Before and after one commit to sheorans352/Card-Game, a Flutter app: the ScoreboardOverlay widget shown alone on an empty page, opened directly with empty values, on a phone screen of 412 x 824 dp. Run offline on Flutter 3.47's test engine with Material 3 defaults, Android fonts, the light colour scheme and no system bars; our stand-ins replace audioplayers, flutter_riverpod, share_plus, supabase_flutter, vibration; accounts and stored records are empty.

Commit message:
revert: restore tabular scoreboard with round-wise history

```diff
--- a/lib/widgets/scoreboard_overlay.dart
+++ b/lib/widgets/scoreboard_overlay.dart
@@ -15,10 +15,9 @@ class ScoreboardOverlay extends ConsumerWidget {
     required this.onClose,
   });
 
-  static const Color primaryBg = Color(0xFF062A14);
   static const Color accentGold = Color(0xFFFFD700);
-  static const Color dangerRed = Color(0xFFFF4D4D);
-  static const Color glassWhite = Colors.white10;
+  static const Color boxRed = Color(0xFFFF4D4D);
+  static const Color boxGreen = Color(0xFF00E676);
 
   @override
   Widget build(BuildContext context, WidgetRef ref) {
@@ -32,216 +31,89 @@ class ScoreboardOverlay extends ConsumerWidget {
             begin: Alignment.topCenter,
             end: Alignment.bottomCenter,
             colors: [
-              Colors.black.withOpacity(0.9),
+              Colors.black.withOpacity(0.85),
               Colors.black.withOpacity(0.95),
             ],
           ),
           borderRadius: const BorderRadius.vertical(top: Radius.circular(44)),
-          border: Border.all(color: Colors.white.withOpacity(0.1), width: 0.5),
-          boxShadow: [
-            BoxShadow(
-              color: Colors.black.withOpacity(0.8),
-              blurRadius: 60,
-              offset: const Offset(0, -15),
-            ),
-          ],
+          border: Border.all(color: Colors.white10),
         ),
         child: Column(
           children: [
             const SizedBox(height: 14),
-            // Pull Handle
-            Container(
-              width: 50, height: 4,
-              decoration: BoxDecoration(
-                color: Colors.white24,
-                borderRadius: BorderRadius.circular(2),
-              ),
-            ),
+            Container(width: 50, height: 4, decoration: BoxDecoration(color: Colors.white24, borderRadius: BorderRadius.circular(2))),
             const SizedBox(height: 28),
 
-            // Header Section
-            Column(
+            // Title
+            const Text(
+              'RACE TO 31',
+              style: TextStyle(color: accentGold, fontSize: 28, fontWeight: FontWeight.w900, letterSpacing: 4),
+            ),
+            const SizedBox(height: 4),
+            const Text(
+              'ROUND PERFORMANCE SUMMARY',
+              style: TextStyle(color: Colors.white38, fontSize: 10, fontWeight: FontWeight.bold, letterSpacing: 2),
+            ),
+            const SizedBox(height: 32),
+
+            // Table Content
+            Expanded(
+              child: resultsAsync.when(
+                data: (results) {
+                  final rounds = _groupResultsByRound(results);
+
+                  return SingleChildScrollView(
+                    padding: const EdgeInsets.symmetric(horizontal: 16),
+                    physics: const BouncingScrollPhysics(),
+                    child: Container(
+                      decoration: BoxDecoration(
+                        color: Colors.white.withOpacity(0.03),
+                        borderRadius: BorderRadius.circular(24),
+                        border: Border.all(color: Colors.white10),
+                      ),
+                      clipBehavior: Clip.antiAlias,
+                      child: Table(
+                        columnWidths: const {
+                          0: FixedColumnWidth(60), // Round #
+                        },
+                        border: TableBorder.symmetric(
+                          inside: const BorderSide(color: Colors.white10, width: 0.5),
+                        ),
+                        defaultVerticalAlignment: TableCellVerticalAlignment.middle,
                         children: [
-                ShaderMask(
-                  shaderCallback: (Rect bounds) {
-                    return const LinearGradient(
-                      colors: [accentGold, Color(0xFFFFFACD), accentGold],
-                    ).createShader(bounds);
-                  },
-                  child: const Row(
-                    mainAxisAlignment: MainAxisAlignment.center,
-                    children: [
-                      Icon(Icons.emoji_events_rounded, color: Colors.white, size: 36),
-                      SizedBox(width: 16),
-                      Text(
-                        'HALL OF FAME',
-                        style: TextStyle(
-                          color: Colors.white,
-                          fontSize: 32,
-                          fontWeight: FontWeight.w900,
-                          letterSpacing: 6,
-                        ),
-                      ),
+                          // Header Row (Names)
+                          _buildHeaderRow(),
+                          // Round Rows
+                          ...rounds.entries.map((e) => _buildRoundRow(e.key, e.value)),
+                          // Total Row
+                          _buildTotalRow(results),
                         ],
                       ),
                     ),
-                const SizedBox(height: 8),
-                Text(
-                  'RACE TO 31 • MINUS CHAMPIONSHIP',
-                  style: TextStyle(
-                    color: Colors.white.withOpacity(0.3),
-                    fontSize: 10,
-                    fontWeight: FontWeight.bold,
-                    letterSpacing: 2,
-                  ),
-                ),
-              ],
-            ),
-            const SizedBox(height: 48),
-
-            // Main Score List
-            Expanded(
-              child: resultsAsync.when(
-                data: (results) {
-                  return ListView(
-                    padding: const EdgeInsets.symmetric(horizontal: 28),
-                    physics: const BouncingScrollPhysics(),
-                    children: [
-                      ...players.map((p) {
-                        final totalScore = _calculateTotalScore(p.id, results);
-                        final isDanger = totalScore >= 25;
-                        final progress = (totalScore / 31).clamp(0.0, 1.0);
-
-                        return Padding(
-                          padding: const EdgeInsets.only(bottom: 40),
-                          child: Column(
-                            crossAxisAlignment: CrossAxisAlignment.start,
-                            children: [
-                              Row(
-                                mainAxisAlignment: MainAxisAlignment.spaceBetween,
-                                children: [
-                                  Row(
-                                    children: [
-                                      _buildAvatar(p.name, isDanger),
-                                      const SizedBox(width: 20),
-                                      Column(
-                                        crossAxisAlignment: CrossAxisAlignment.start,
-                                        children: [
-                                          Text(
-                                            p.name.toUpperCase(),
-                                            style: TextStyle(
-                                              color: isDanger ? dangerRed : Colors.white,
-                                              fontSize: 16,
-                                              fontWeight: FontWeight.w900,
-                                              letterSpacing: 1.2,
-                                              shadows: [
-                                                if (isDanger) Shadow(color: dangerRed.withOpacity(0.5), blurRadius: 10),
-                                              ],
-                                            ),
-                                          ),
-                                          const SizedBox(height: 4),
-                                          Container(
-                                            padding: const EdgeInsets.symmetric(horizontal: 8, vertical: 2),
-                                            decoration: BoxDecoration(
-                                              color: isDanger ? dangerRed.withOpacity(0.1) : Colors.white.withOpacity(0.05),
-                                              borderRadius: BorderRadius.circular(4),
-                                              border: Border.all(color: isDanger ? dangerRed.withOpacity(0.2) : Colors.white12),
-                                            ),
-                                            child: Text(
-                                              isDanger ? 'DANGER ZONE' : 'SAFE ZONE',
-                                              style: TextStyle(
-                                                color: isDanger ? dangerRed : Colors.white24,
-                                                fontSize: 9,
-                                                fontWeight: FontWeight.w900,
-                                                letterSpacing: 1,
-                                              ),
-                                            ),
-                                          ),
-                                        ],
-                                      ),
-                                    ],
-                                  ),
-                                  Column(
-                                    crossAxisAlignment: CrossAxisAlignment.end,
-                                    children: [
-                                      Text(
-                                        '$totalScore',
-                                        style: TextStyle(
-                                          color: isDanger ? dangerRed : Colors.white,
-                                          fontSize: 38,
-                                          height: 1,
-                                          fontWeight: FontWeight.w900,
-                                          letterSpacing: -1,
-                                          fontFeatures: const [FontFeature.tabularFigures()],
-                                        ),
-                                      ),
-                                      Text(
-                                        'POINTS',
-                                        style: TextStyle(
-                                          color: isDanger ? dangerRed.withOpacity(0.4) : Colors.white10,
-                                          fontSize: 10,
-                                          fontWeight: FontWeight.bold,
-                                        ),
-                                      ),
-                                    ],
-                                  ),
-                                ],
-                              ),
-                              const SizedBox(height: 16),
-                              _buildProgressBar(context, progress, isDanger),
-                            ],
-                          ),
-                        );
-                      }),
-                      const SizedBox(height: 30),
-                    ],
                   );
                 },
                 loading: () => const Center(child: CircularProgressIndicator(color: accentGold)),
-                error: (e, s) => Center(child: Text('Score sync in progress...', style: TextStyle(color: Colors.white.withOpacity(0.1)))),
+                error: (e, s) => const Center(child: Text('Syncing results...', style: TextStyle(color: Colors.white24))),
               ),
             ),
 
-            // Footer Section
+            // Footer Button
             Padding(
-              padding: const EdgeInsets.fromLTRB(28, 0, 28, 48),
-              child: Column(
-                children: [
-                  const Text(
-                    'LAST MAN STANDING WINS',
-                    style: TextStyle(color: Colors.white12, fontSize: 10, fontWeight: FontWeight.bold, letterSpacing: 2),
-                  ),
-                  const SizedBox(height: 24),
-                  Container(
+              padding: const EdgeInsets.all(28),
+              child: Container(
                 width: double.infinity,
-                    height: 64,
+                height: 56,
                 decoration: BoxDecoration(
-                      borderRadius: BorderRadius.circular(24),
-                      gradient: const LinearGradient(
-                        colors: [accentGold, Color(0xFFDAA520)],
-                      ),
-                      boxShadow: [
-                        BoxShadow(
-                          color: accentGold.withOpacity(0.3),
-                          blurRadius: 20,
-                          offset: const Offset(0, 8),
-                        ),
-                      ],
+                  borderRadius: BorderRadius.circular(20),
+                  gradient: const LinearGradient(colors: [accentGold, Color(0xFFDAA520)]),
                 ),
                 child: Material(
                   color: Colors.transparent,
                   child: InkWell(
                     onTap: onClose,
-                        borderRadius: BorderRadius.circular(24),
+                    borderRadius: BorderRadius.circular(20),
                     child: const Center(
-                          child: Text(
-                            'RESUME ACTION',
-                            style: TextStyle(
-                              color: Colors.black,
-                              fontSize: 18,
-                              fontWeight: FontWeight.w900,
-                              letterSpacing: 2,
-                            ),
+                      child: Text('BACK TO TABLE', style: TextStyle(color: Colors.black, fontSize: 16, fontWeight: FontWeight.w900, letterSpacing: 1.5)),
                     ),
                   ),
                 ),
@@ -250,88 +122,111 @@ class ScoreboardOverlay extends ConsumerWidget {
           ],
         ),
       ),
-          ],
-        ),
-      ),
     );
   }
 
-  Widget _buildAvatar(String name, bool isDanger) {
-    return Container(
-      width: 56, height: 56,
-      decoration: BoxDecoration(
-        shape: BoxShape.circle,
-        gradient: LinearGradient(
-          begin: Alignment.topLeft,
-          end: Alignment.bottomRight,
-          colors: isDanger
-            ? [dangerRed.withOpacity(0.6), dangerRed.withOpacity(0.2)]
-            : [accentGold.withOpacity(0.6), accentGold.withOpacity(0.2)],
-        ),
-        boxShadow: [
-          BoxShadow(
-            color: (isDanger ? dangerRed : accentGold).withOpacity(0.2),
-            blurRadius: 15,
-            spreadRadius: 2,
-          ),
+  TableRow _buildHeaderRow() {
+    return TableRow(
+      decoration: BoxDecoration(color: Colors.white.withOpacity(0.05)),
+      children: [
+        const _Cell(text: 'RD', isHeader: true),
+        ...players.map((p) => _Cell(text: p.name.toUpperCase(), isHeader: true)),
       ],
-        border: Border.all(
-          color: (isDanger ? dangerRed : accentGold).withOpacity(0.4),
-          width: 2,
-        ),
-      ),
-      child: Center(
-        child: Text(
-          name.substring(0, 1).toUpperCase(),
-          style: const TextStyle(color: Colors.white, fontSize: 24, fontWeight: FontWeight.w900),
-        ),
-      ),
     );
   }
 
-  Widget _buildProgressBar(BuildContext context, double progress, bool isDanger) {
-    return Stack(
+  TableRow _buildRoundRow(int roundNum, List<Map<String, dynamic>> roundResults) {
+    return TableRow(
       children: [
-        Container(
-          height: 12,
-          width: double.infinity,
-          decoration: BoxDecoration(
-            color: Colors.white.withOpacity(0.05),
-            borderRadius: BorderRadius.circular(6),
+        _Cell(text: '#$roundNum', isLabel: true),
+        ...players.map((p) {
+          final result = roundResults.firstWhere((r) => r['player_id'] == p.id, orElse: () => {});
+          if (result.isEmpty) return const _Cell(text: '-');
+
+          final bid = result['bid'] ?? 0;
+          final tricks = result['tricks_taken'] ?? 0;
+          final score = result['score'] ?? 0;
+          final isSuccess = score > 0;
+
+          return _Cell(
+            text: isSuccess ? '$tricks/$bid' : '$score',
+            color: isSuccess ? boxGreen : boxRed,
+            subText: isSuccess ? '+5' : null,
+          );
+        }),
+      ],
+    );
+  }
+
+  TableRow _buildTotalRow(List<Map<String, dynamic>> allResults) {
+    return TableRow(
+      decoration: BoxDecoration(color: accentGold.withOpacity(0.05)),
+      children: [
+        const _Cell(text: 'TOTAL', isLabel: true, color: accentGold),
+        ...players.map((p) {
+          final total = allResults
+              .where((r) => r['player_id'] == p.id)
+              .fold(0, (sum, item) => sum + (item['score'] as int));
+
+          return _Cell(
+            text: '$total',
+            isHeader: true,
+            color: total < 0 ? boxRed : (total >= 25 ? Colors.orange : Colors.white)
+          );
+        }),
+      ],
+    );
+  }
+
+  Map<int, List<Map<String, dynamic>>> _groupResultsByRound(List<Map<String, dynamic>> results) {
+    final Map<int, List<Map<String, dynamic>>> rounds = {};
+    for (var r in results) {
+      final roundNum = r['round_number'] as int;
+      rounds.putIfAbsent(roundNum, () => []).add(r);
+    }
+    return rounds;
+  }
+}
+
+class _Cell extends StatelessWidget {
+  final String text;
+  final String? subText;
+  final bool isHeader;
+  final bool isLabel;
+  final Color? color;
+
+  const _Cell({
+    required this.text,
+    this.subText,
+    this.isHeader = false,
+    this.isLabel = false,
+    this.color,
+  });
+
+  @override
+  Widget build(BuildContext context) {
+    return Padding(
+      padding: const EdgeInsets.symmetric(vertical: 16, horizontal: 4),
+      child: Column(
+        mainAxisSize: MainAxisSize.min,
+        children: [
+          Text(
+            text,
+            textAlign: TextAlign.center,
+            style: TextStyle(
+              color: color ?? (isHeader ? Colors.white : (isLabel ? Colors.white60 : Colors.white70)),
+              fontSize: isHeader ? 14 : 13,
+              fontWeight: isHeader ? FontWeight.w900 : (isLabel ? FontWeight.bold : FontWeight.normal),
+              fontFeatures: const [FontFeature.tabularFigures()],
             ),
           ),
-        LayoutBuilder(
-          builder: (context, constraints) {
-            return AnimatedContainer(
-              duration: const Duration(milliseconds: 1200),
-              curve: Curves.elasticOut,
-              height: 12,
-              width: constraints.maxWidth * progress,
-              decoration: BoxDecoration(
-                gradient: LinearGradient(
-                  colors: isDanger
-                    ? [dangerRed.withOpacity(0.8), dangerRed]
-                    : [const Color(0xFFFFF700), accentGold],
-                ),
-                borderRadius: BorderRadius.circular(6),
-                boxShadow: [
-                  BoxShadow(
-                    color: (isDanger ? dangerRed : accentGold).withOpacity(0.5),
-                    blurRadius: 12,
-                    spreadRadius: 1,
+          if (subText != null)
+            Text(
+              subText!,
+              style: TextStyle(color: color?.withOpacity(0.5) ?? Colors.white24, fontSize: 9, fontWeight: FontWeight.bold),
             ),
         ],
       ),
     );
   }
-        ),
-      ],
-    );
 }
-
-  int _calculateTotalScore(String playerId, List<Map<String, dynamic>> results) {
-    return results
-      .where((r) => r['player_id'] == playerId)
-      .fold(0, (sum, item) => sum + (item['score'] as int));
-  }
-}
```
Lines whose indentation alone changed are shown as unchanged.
--------------------
**TRY IT:**
From the records above, copy each line where the word "double" can be found.

**FINISHED TASK:**
                 width: double.infinity,
-  Widget _buildProgressBar(BuildContext context, double progress, bool isDanger) {
-          width: double.infinity,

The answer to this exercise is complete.